  • Unauthorised changes of use to a building or land
  • Unauthorised advertisements
  • Unauthorised works to Listed Buildings
  • Unauthorised demolition
  • Unauthorised traveller and roadside encampments
  • Untidy sites that are harmful to the amenity of the neighbourhood
  • Non-compliance with plans and conditions imposed on planning permissions
  • Hedgerow/tree removal

What we do not investigate

  • Anonymous allegations where there is no supporting evidence to substantiate an allegation 
  • Neighbour boundary disputes
  • Property and land ownership issues
  • Persistent complaints that we have previously investigated and we consider have been resolved
  • Breaches of covenants between landowners or trespass issues
  • Malicious or vexatious reports
  • Loss of views
  • Alleged reduced value of property or land
  • Competition between businesses

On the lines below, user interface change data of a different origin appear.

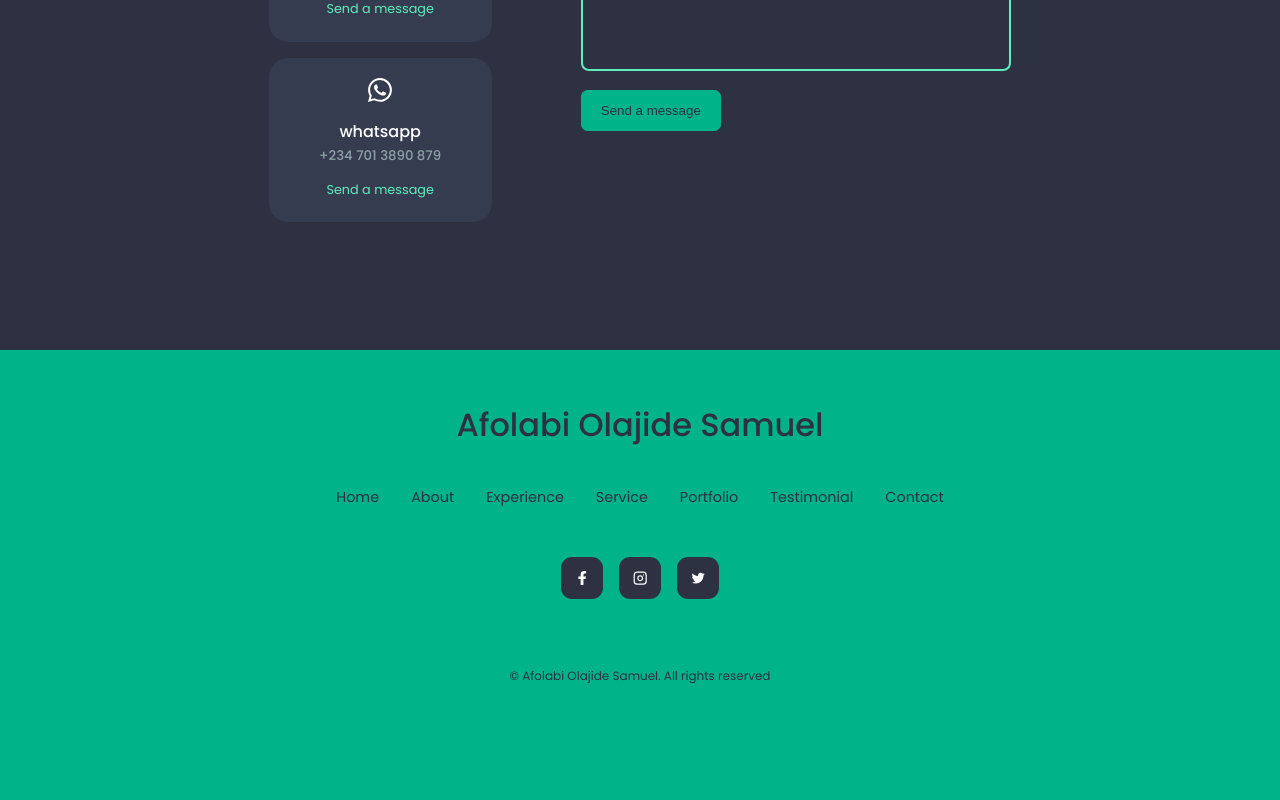
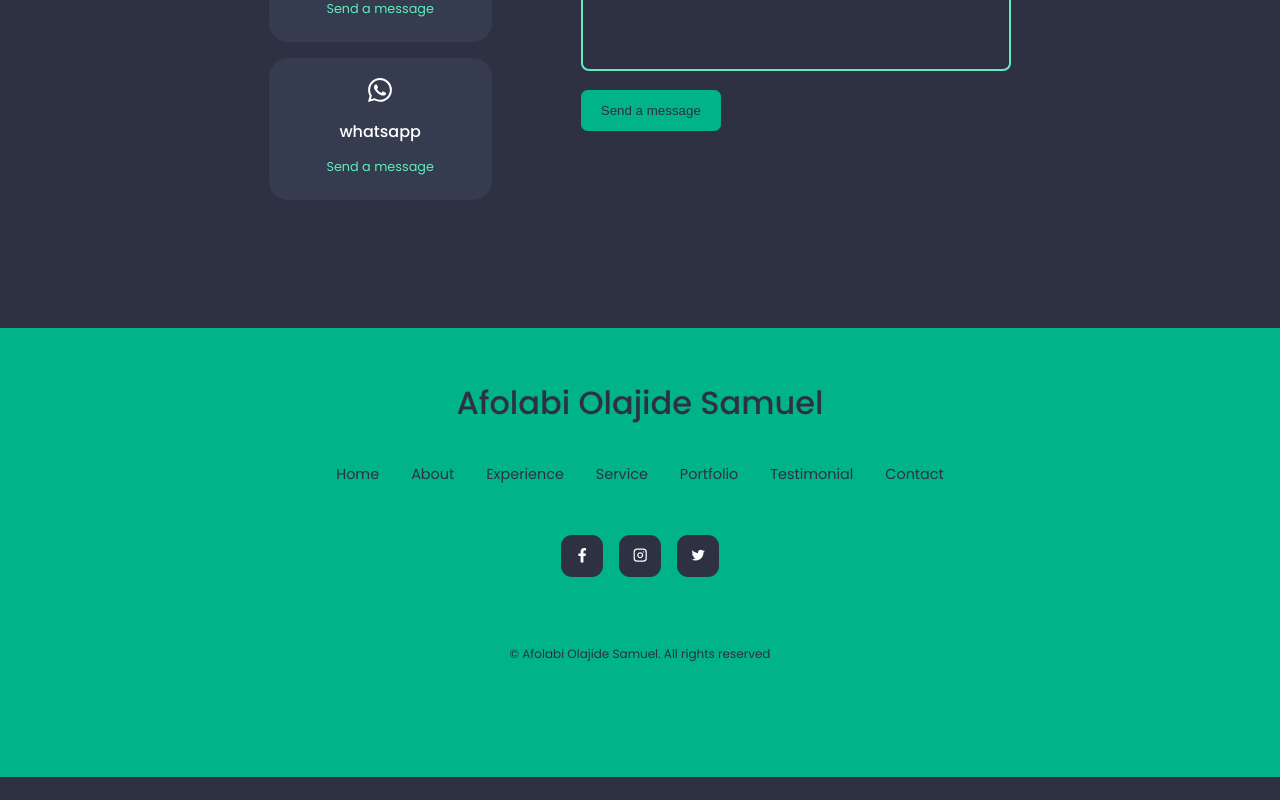
Before and after one commit to devvspaces/simple-portfolio, a React (Create React App) app: page / in a window 1280 px wide. Shown: the part 3746-4546 px from the top of the page. After the commit the page ends 4523 px from the top, so only its background shows below. Built offline with nearby package versions, Linux system fonts and the light colour scheme.

Commit message:
Updated Contact section - Whatsapp link

```diff
--- a/src/components/contact/Contact.jsx
+++ b/src/components/contact/Contact.jsx
@@ -51,8 +51,8 @@ const Contact = () => {
           <article className="contact__option">
             <BsWhatsapp className='contact__option-icon' />
             <h4>whatsapp</h4>
-            <h5 className='text-light'>+234 701 3890 879</h5>
-            <a href="https://api.whatsapp.com/send?phone=+2347013890879" target="_blank" rel="noreferrer">Send a message</a>
+            {/* <h5 className='text-light'>+234 701 3890 879</h5> */}
+            <a href="https://wa.link/glt1x5" target="_blank" rel="noreferrer">Send a message</a>
           </article>
         </div>
         {/* end of conatct options */}
```
Also changed, not shown: 1 other file (tests, documents, lock files or other folders).
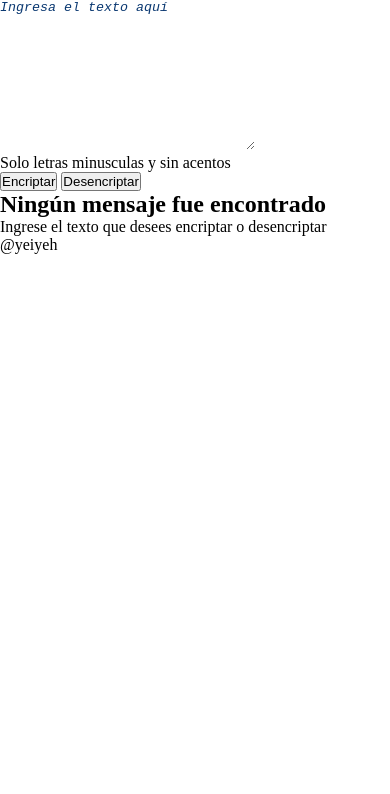
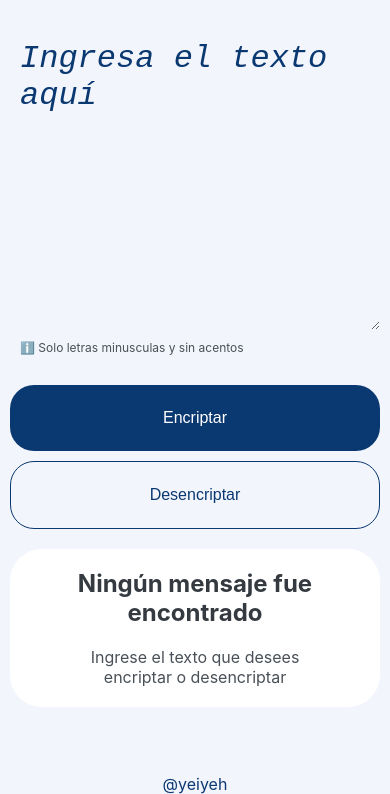
Before and after one commit to JJSepulveda/text-encryptor-js, a plain HTML site: page index.html in a window 390 px wide. Shown: the part 50-844 px from the top of the page. Drawn offline with Linux system fonts and the light colour scheme.

Commit message:
mobilstyles, se tienen que hacer cambios en el js para que funciones correctametne

```diff
--- a/index.html
+++ b/index.html
@@ -13,30 +13,38 @@
     <header>
         <img src="images/logo.png" alt="Logo" class="logo">
     </header>
-    <main>
-        <section>
+    <main class="container">
+        <section class="input-section col">
+            <div class="input-section__input">
                 <textarea
                     name=""
                     id="input_text"
                     cols="30"
-                rows="10"
+                    rows="20"
                     placeholder="Ingresa el texto aquí"></textarea>
-            <div>
-                <span>Solo letras minusculas y sin acentos</span>
+                <span class="input-section__input__info">Solo letras minusculas y sin acentos</span>
             </div>
-            <div class="buttons">
-                <button id="btn_encode">
+            <div class="input-section__buttons">
+                <div class="btn-group">
+                    <button id="btn_encode" class="btn btn-primary">
                         Encriptar
                     </button>
-                <button id="btn_decode">
+                    <button id="btn_decode" class="btn-secondary btn">
                         Desencriptar
                     </button>
                 </div>
+            </div>
         </section>
-        <section>
-            <div id="result_section">
-                <h2>Ningún mensaje fue encontrado</h2>
-                <span>Ingrese el texto que desees encriptar o desencriptar</span>
+        <section class="output-section col">
+            <div class="void_result_section">
+                <h2 class="void_result_section__h2">Ningún mensaje fue encontrado</h2>
+                <span class="void_result_section__span">Ingrese el texto que desees encriptar o desencriptar</span>
+            </div>
+            <div class="result_section">
+                <p>
+                    Lorem ipsum dolor sit amet consectetur adipisicing elit. Inventore nisi expedita quaerat reprehenderit perferendis perspiciatis repudiandae at dolore aliquid a tenetur adipisci recusandae eius ullam nihil molestias amet, assumenda tempora.
+                </p>
+                <button class="btn-secondary">Copiar</button>
             </div>
         </section>
         <footer>
--- a/source/index.js
+++ b/source/index.js
@@ -2,7 +2,7 @@ console.log("Se agrego correctamente el archivo index.js")
 
 const input_text = document.getElementById('input_text');
 const btn_encode = document.getElementById('btn_encode');
-let result = document.getElementById('result_section');
+const result = document.getElementsByClassName('result_section')[0];
 
 const btn_decode = document.getElementById('btn_decode');
 
--- a/styles/styles.css
+++ b/styles/styles.css
@@ -8,6 +8,23 @@ Mobile first css
     --default-padding: 10px;
     --min-height: 50px;
     --default-margin: 10px;
+    --default-border-radius: 32px;
+
+    --size-btn-padding: 24px;
+
+    --clr-light-blue-100: #F3F5FC;
+    --clr-gray-400: #495057;
+    --clr-gray-500: #343A40;
+    --clr-text-color: #0A3871;
+    --clr-dark-blue-300: #0A3871;
+    --clr-white: #ffffff;
+
+    --default-font-size: 32px;
+    --small-font-size: 12px;
+    --medium-font-size: 16px;
+    --h2-font-size: 24px;
+
+    --font-family: "inter";
 }
 
 /* RESET */
@@ -22,14 +39,16 @@ Mobile first css
 body{
     font-size: 100%;
     list-style-type: none;
+    background-color: var(--clr-light-blue-100);
+    color: var(--clr-text-color);
+    font-family: var(--font-family);
 }
 
 /** My own source code **/
 
-/*** Elements styles ***/
+/*** Elements styles (Layout) ***/
 .input-section {
     min-width: var(--min-content-width);
-    background-color: blue;
     flex-grow: 4; /*4 veces más tamaño que su compañeros*/
 
     display: flex;
@@ -37,12 +56,23 @@ body{
 }
 .output-section {
     min-width: var(--min-content-width);
-    background-color: red;
     flex-grow: 1;
+
+    background-color: var(--clr-white);
+    display: flex;
+    place-content: center;
+    flex-direction: column;
+    padding: var(--default-padding);
+    margin-left: var(--default-margin);
+    margin-right: var(--default-margin);
+    border-radius: var(--default-border-radius);
+    text-align: center;
 }
 
 .input-section__input {
     flex-grow: 1;
+    display: flex;
+    flex-direction: column;
 }
 
 .input-section__buttons {
@@ -53,13 +83,13 @@ body{
 /*** Layout ***/
 header {
     display: flex;
-    background-color: salmon;
     padding: var(--default-padding);
     min-height: var(--min-height);
 }
 
 .container {
     min-width: var(--min-width);
+    margin-top: var(--default-margin);
     display: flex;
     flex-direction: row; /* This configuration is by default, so you can remove this line */
     justify-content: space-around;
@@ -73,7 +103,15 @@ header {
     margin-top: var(--default-margin);
 }
 
-/***  ***/
+footer {
+    position: absolute;
+    bottom: 0;
+}
+
+/*** Elements inside styles ***/
+.result_section {
+    display: none;
+}
 
 #input_text {
     background-color: transparent;
@@ -84,4 +122,65 @@ header {
 textarea#input_text::placeholder {
     color: var(--dark-blue);
     font-style: italic;
+    font-weight: 400;
+    font-size: var(--default-font-size);
+    padding: var(--default-padding);
 }
+
+.input-section__input__info {
+    color: var(--clr-gray-400);
+    font-weight: 400;
+    font-size: var(--small-font-size);
+    padding: var(--default-padding);
+}
+
+.input-section__input__info::before {
+    content: 'ℹ️ ';
+}
+
+.btn-primary {
+    background-color: var(--clr-dark-blue-300);
+    color: var(--clr-white);
+}
+
+.btn-secondary {
+    color: var(--clr-dark-blue-300);
+    border: 1px solid var(--clr-dark-blue-300) !important;
+    background-color: transparent;
+}
+
+.btn {
+    margin-top: var(--default-margin);
+    padding: var(--size-btn-padding);
+    border: 0;
+    border-radius: var(--size-btn-padding);
+    width: 100%;
+    font-size: var(--medium-font-size);
+    box-sizing: border-box;
+}
+
+.void_result_section {
+    text-align: center;
+    display: flex;
+    flex-flow: column;
+    gap: var(--default-margin);
+    max-width: 263px;
+    margin: 0 auto;
+}
+
+h2 {
+    font-weight: 700;
+    font-size: var(--h2-font-size);
+    color: var(--clr-gray-500);
+}
+
+.void_result_section__h2 {
+    margin-top: var(--default-margin);
+}
+
+.void_result_section__span {
+    margin-top: var(--default-margin);
+    color: var(--clr-gray-400);
+    font-size: var(--medium-font-size);
+    margin-bottom: var(--default-margin);
+}
```
Also changed, not shown: layout.html (+3 -0 lines). Lines whose indentation alone changed are shown as unchanged.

Read our planning enforcement policy

What we can't do

There are many types of uses and developments and building operations which are permitted without planning permission.

It is important that before you report an alleged breach of planning controls to us that you check that it is not in fact a 'permitted development'.

The GOV.UK website regularly updates its guidance and detailed information on when permission is required.

When is permission required?

You can also look up the Planning Portal for an interactive house and other useful tools to assess whether what is being carried out is permitted or whether it requires permission.

Do you need permission?

Boundary or party wall disputes

A typical example would be a shared boundary where a new extension overhangs or encroaches onto neighbouring land.

The planning service does not police private development to this extent and cannot become involved in covenant or deed disputes.

We recommend that you take further advice, perhaps in the first instance from the Citizens Advice Bureau.

Obstruction of the highway

Typically this problem would relate to a shared driveway or private access.

Obstruction of a public highway is a breach of The Road Traffic Act (1988), this is a matter which must be dealt with by the police.


The impact of development upon a neighbours light is always considered when determining planning applications, and there are guidelines and rules that are used to judge the impact of proposals upon neighbouring properties.

The 'Right-to-Light' legislation dates back to 1832, and there are many misconceptions around this ancient area of English law.

Above all it must be noted that planning law is separate from Right-to-Light law, therefore, legal advice should be sought, before contacting us.